• **What you have to do**
In the data below, which lines hold "center"? Copy every one.

[Structured diff data]
════════════════════
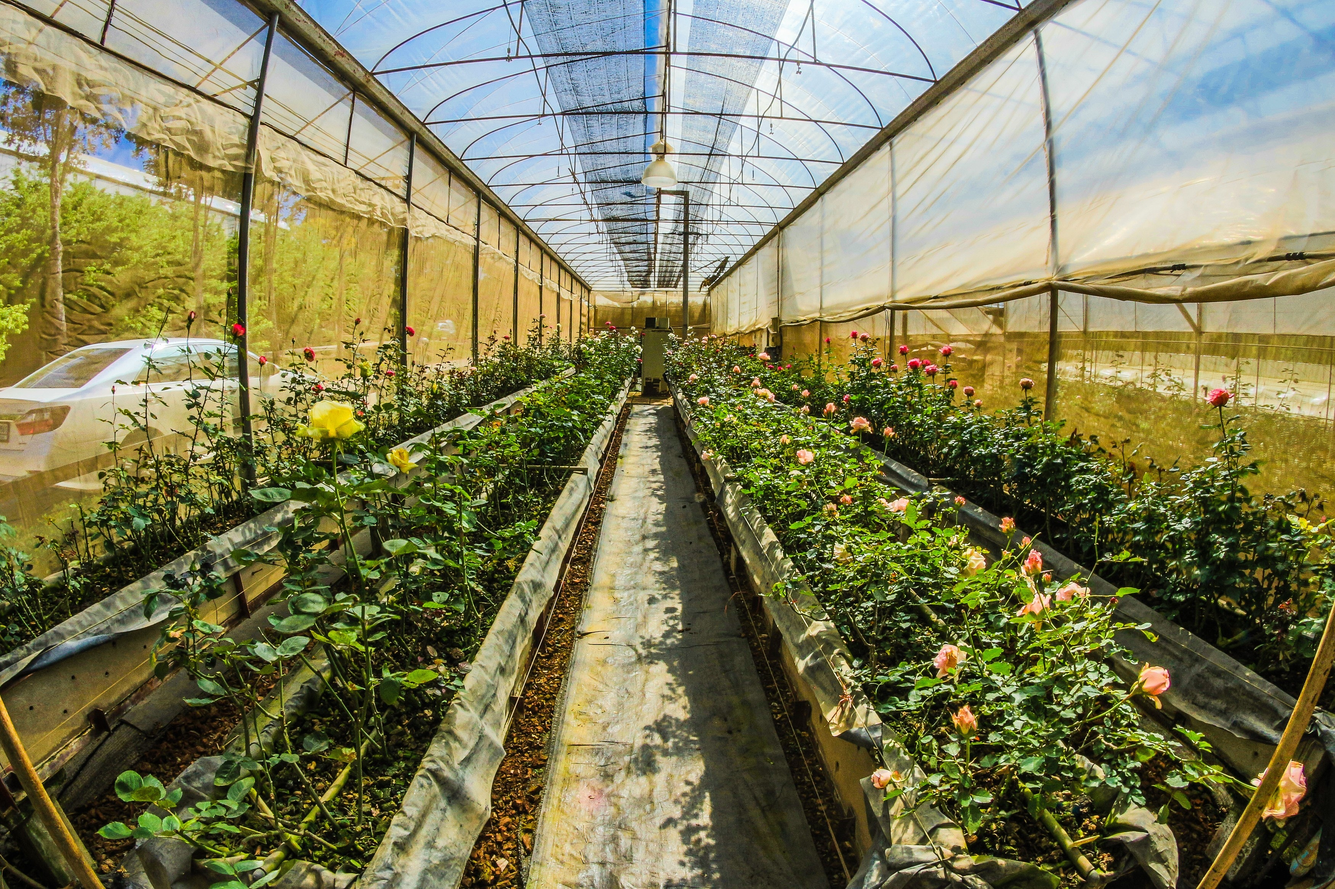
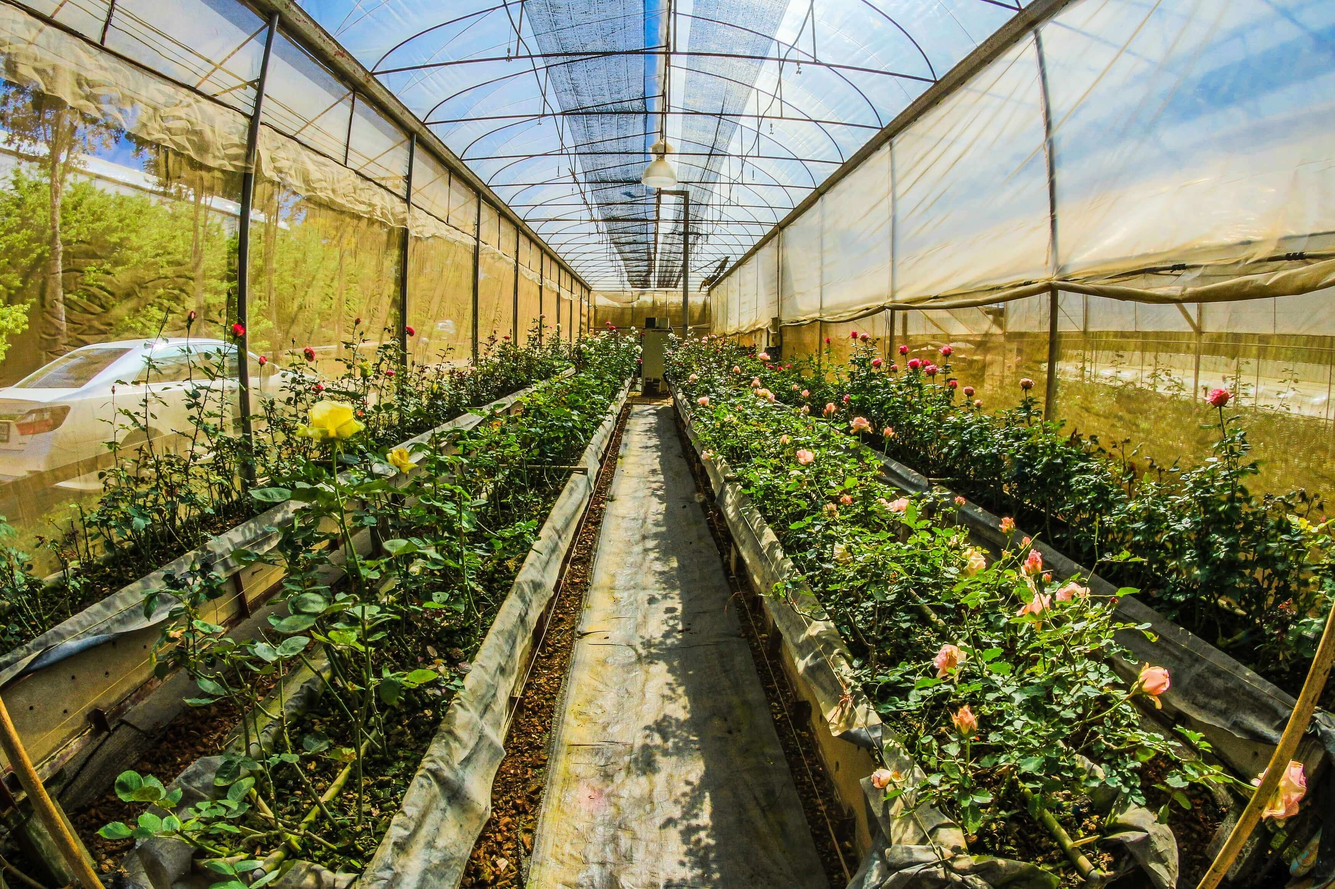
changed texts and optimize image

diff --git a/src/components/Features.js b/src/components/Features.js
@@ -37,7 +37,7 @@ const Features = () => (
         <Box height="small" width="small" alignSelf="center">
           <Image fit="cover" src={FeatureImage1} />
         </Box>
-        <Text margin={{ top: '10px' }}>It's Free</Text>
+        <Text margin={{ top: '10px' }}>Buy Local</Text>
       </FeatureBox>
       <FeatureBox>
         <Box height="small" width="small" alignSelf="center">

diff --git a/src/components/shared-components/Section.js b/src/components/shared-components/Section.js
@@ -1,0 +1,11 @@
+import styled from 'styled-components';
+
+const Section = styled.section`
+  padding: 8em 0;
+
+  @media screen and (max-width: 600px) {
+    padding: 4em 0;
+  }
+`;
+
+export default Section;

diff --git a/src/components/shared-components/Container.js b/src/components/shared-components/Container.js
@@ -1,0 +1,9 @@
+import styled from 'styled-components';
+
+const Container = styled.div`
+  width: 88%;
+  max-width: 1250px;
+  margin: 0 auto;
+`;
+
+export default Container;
════════════════════
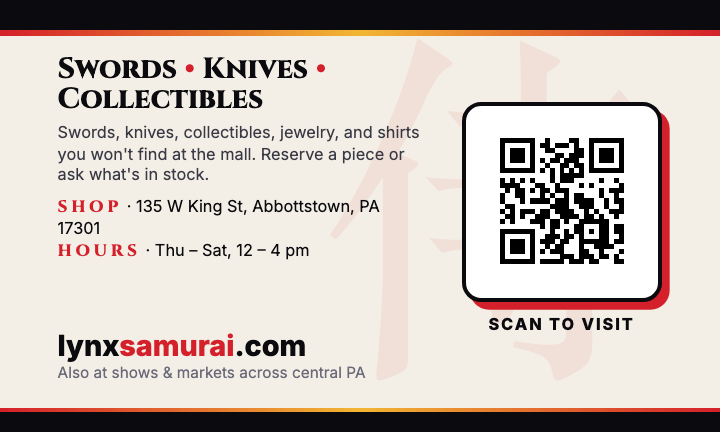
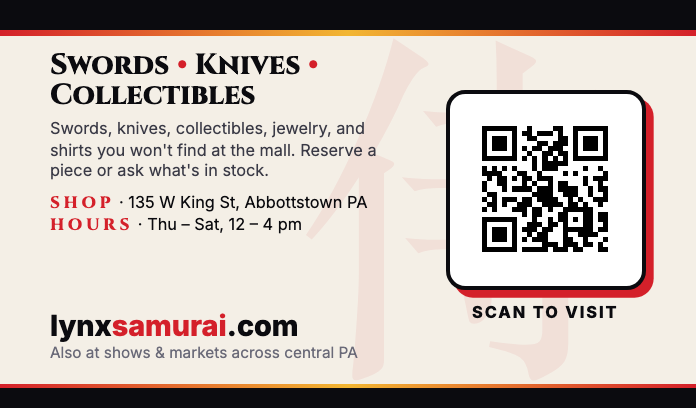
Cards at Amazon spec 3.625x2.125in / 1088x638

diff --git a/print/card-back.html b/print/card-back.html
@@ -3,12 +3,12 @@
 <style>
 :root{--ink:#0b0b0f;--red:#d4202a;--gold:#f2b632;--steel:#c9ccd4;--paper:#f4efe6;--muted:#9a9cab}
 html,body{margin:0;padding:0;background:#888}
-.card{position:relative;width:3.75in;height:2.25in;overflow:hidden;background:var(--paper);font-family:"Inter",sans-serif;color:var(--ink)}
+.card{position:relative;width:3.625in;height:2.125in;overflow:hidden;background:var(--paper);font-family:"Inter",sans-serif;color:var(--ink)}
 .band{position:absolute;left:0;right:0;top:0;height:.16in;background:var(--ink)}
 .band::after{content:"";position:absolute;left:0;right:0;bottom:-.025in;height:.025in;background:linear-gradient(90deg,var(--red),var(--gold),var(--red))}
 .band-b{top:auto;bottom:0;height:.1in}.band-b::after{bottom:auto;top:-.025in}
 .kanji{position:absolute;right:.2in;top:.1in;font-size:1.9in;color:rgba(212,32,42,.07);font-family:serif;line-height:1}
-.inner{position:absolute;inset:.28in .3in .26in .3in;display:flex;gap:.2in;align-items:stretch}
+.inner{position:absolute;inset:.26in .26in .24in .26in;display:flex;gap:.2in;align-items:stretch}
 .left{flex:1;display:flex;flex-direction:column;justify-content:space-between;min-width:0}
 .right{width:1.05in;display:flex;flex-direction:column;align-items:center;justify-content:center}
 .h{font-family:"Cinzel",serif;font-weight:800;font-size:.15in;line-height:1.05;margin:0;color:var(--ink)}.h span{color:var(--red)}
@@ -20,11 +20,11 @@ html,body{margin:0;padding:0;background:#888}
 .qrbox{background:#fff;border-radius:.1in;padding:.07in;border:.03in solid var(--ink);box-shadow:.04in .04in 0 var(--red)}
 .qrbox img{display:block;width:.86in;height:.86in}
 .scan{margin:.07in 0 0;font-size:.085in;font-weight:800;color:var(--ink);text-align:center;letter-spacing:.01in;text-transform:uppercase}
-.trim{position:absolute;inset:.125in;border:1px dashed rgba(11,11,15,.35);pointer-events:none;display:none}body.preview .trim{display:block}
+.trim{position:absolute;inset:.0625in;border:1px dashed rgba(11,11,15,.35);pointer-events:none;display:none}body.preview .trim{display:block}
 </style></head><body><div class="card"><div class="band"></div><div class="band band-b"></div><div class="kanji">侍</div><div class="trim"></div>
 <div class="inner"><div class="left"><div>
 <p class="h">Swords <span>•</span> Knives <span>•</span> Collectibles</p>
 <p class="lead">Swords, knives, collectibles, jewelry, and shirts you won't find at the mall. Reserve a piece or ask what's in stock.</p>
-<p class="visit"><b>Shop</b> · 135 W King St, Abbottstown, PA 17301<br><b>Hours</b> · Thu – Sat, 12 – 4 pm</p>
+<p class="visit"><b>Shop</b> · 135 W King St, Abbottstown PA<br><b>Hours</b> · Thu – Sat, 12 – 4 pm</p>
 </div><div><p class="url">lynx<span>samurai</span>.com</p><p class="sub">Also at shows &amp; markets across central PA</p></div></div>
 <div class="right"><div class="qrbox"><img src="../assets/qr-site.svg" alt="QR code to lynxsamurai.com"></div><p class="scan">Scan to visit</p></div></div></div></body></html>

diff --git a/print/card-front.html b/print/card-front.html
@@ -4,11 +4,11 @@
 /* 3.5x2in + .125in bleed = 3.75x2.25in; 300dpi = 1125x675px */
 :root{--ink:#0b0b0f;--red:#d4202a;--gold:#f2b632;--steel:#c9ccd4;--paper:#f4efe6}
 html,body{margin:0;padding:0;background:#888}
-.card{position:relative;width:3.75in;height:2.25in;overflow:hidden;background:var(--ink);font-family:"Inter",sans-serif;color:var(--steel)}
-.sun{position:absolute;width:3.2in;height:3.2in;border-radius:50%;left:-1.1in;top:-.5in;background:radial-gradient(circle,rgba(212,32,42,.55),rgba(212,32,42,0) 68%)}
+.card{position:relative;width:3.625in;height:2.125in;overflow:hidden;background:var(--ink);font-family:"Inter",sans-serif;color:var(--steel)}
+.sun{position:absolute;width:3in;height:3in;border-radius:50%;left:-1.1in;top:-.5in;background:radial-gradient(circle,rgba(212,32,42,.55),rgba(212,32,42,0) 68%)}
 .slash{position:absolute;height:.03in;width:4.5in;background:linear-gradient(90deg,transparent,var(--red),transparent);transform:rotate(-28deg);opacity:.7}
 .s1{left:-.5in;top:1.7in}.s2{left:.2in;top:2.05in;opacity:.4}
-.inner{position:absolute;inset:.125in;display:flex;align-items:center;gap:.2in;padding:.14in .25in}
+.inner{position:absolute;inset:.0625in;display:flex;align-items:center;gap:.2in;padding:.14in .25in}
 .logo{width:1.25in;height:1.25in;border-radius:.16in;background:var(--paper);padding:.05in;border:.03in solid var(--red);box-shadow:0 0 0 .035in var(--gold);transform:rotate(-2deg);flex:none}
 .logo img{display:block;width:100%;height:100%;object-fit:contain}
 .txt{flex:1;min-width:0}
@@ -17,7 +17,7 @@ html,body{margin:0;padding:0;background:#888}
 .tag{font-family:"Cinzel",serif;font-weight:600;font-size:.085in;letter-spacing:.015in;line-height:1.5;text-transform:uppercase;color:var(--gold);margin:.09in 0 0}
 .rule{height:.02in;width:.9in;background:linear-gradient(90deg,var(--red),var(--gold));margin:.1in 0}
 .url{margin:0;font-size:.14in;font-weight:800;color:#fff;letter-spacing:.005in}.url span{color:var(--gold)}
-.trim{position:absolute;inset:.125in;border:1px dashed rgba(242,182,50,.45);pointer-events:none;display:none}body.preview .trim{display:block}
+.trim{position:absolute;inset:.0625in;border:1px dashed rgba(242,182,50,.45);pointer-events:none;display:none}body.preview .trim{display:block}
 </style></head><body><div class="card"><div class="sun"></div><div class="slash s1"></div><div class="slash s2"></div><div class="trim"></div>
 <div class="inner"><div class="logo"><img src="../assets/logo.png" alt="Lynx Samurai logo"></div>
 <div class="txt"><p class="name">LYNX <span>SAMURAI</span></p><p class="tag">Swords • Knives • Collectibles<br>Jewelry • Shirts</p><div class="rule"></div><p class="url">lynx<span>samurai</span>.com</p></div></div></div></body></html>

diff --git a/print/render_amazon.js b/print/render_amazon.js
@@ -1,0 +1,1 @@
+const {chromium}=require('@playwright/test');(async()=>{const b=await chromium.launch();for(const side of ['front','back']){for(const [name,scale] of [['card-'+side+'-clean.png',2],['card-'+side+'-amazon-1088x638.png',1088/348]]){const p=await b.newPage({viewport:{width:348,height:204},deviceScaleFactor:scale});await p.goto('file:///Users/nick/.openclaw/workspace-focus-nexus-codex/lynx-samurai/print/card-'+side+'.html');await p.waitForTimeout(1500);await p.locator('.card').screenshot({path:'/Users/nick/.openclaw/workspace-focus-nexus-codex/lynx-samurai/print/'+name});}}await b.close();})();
════════════════════
• **Solution to this exercise**
         <Box height="small" width="small" alignSelf="center">
         <Box height="small" width="small" alignSelf="center">
 .right{width:1.05in;display:flex;flex-direction:column;align-items:center;justify-content:center}
 .scan{margin:.07in 0 0;font-size:.085in;font-weight:800;color:var(--ink);text-align:center;letter-spacing:.01in;text-transform:uppercase}
-.inner{position:absolute;inset:.125in;display:flex;align-items:center;gap:.2in;padding:.14in .25in}
+.inner{position:absolute;inset:.0625in;display:flex;align-items:center;gap:.2in;padding:.14in .25in}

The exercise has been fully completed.